Save our railway ticket offices!

‘Always be cheerful’ – a motto to which I’ll return in the final item – speaks to my natural demeanour. But when asked whether I see grounds for optimism in the UK business scene, I’ve struggled lately to find anything positive in the near-certain advent of a Labour government, the agonisingly slow retreat of inflation and the damage of still-rising interest rates. Nevertheless, let me take a step back. In an ONS survey this month, four times as many respondents (36 per cent) thought their business performance would improve over the next 12 months compared with those who thought it would decline (9 per cent). There were also upticks in
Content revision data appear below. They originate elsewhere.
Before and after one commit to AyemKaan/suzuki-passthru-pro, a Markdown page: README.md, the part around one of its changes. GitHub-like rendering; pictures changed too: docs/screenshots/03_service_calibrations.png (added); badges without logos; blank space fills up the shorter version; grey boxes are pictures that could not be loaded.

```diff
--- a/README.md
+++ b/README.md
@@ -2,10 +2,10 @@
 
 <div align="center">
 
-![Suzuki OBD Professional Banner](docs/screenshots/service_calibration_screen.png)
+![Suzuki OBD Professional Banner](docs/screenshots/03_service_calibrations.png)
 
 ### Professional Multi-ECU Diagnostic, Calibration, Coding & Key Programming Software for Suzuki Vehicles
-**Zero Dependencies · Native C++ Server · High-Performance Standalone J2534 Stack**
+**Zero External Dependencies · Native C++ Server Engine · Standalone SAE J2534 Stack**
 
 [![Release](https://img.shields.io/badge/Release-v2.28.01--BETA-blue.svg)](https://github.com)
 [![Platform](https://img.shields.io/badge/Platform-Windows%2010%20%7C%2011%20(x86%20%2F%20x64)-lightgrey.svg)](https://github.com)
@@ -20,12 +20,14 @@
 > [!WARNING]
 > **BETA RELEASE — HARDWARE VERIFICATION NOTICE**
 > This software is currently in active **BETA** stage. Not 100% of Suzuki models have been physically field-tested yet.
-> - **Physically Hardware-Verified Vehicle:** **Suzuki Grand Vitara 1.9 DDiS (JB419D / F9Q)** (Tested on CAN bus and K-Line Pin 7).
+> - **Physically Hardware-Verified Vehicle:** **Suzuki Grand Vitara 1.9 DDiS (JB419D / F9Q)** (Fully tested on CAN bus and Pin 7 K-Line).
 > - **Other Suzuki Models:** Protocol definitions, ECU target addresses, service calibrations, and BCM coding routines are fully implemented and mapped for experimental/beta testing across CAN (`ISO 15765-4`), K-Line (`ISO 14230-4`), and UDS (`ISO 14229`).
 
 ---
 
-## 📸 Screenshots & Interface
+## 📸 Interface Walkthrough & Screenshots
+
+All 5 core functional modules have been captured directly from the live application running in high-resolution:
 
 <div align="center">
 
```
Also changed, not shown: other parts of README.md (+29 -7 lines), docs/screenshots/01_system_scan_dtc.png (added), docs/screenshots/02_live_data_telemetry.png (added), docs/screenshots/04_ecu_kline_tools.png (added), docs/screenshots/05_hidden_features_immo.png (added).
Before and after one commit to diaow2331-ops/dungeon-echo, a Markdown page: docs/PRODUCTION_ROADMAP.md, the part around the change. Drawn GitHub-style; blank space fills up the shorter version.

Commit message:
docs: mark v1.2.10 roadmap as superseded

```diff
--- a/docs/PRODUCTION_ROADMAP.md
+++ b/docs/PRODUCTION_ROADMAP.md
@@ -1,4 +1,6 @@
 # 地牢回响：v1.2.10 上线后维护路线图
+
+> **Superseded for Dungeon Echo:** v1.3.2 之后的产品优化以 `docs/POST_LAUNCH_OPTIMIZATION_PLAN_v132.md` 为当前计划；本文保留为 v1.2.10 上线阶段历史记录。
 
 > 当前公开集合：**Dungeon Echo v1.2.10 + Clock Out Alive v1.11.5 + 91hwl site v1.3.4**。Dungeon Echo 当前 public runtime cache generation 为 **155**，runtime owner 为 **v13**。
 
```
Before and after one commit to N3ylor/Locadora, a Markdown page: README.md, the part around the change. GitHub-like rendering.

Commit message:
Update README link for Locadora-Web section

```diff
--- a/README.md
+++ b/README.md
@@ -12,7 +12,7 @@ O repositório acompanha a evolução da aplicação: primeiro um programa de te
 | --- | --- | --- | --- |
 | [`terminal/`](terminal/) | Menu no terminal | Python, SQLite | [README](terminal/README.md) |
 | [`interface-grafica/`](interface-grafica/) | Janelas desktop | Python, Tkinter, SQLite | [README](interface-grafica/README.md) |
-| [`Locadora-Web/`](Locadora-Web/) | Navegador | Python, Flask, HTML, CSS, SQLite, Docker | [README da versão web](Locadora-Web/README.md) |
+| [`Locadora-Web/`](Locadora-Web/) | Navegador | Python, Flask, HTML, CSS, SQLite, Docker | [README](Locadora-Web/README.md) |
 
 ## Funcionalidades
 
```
The politics of handbags

‘Of course, I am obstinate in defending our liberties and our law — that is why I carry a big handbag,’ Margaret Thatcher once told an interviewer. That handbag was part of the Iron Lady’s suit of armour; a fashion accoutrement turned into a political prop. But an accessory that became instantly recognisable on the outside held secrets on the inside. Thatcher referred to it as the only ‘leak-proof’ place in Downing Street, and it was a bag of tricks from which she might conjure pertinent quotes from Abraham Lincoln or Friedrich Hayek, or a crumpled brief from a mysterious source. Norman Tebbit said the art of being a successful

Letters: It’s too late for Boris

Disastrous decisions Sir: In his otherwise excellent analysis of Boris Johnson’s premiership (‘The missing leader’, 19 September), Fraser Nelson suggests that he could still succeed. It’s too late. Although we ‘know that he’s not responsible for the pandemic’, he is responsible for the government’s response to it. The consequences of that hysterical response, seemingly contrived by a small, mostly unelected cabal, have been, and will be, disastrous for huge numbers of people; the enormity of the failures too great to be set against subsequent successes. Boris persuaded us to support him with a carefully crafted image of a jovial positive thinker, a libertarian and man of the people. He’s been

Why I’ve given up on handbags

I have given up handbags. Men may think this a trifling thing. Women will understand it was not a painless decision. In my adult life I had rarely left home without a bag. Sometimes just a small clutch bag, but more likely a bucket bag which hung, with the weight of a Yorkshire terrier, from my shoulder. I have a dent in my collarbone to prove it. Then came Covid. You may remember that obsessive hand-washing was the first thing asked of us. It preceded social distancing, mandatory masks and the proscription of everything that makes life enjoyable, and though I’m not a herd animal I did give some thought